BEGIN Data

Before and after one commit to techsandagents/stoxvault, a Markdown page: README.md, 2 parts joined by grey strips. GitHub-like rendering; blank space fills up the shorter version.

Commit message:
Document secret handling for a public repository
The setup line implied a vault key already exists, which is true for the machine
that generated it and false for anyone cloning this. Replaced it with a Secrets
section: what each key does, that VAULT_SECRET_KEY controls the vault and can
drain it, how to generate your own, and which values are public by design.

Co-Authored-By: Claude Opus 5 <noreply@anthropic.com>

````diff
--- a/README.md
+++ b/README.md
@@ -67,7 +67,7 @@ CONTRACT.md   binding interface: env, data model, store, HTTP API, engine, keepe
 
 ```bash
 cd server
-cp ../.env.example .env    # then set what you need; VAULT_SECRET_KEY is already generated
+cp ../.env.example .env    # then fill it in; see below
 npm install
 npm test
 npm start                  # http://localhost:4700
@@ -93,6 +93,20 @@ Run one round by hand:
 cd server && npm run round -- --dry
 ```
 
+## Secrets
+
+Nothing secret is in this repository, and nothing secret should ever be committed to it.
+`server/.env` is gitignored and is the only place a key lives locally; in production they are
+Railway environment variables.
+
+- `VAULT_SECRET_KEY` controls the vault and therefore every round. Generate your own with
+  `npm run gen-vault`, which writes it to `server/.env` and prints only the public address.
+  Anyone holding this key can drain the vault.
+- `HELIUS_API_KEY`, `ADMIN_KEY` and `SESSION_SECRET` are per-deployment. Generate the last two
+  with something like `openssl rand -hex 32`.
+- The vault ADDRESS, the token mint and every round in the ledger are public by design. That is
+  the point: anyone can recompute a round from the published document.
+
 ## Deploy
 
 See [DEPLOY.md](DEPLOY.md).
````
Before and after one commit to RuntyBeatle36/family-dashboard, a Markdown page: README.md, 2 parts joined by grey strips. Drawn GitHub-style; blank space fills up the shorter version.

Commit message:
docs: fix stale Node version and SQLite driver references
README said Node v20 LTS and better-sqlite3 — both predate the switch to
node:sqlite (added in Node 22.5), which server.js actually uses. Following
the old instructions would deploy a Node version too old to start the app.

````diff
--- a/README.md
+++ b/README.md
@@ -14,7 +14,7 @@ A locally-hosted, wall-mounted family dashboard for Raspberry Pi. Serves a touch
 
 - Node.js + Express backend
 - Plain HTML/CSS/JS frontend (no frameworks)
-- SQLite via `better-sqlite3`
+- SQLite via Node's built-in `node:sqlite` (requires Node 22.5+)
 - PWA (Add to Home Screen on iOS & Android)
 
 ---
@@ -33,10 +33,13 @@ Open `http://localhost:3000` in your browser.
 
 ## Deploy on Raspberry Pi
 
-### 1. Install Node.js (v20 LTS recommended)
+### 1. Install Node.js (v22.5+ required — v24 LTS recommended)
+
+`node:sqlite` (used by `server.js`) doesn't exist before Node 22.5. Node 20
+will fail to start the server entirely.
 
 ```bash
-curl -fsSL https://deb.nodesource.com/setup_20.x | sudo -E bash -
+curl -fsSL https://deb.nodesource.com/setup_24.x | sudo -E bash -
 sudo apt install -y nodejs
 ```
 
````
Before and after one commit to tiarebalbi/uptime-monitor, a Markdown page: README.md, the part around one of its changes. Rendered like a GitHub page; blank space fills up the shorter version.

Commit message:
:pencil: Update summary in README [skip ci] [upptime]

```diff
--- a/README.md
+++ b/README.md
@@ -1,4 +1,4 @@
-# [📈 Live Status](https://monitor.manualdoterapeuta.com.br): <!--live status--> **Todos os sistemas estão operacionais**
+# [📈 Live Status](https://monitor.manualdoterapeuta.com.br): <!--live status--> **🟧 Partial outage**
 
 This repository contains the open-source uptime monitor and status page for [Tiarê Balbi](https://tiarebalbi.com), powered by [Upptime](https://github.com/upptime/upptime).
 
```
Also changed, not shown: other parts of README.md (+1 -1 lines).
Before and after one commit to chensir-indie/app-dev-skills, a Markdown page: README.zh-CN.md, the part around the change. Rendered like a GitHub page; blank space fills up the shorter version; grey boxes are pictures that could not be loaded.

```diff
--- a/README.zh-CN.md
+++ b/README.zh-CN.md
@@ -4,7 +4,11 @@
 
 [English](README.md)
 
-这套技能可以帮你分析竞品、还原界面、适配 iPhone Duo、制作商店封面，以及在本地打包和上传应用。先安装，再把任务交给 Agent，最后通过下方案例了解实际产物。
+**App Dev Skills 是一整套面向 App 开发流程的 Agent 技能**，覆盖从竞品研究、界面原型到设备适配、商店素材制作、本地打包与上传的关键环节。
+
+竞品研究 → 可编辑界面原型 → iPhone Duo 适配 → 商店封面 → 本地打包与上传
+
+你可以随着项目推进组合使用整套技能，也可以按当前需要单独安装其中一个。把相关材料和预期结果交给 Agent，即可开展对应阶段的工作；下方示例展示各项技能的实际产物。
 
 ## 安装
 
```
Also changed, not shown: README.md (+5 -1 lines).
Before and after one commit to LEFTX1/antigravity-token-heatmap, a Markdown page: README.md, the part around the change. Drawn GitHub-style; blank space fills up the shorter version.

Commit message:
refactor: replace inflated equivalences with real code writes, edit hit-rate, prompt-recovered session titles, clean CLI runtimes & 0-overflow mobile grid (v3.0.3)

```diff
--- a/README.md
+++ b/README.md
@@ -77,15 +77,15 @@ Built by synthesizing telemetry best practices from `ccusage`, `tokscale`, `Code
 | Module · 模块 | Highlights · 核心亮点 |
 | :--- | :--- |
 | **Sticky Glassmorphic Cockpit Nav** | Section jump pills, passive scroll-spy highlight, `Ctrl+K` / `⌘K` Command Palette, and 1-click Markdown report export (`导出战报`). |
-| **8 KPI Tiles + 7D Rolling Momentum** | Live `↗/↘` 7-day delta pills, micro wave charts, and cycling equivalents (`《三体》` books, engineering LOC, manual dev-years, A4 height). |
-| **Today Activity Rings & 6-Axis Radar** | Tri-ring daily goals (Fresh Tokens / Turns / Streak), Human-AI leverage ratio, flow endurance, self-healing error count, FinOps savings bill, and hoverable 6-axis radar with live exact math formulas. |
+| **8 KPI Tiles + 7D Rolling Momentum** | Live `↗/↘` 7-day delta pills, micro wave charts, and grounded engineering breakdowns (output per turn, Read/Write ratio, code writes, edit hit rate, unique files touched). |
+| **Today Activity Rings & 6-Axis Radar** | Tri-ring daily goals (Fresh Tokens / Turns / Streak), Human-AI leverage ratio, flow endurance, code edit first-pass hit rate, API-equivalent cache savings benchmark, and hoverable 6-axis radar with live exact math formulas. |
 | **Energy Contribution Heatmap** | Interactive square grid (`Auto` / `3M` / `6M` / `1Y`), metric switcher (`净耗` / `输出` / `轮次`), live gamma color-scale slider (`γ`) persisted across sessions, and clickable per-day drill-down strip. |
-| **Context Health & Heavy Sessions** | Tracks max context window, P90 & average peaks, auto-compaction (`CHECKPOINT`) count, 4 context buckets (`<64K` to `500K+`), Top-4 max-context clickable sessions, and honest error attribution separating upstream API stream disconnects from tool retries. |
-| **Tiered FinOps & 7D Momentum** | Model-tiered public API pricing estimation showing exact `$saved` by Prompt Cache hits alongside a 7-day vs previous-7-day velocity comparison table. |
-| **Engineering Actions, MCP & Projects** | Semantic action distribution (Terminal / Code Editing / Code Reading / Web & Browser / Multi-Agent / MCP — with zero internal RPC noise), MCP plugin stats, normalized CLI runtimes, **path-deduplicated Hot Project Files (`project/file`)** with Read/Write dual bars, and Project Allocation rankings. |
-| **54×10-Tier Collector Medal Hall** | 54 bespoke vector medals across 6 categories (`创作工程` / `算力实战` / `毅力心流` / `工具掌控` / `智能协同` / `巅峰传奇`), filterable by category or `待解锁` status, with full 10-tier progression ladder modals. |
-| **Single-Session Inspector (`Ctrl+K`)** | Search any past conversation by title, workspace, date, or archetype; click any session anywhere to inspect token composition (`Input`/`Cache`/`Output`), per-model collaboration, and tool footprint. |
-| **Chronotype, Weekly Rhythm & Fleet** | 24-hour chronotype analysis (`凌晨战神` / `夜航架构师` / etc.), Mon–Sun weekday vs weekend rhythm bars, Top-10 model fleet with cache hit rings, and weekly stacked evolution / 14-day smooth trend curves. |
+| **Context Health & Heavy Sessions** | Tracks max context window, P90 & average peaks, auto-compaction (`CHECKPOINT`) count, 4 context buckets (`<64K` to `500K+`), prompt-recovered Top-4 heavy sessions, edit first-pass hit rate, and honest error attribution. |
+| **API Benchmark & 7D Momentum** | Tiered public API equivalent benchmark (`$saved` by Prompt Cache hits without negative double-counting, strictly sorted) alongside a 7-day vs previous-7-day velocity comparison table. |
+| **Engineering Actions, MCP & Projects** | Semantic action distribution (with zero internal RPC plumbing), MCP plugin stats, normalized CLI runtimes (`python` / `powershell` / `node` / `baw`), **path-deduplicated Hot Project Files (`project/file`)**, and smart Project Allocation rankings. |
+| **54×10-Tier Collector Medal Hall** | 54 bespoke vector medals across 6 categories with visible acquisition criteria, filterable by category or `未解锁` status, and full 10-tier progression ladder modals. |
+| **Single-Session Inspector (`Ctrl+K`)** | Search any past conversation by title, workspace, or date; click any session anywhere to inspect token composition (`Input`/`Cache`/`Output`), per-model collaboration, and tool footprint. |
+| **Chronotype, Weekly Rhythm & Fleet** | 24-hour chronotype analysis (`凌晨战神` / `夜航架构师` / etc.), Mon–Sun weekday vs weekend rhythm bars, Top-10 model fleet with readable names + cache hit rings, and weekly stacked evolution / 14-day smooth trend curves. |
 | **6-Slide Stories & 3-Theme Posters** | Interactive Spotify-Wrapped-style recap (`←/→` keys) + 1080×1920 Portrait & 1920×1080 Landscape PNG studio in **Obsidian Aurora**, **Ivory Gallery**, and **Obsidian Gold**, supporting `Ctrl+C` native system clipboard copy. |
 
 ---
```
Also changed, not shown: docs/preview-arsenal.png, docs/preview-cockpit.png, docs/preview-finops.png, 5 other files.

END Data

*Work to complete*
If a line in the records above contains "https", copy that line.

*Finished exercise*
-curl -fsSL https://deb.nodesource.com/setup_20.x | sudo -E bash -
+curl -fsSL https://deb.nodesource.com/setup_24.x | sudo -E bash -
-# [📈 Live Status](https://monitor.manualdoterapeuta.com.br): <!--live status--> **Todos os sistemas estão operacionais**
+# [📈 Live Status](https://monitor.manualdoterapeuta.com.br): <!--live status--> **🟧 Partial outage**
 This repository contains the open-source uptime monitor and status page for [Tiarê Balbi](https://tiarebalbi.com), powered by [Upptime](https://github.com/upptime/upptime).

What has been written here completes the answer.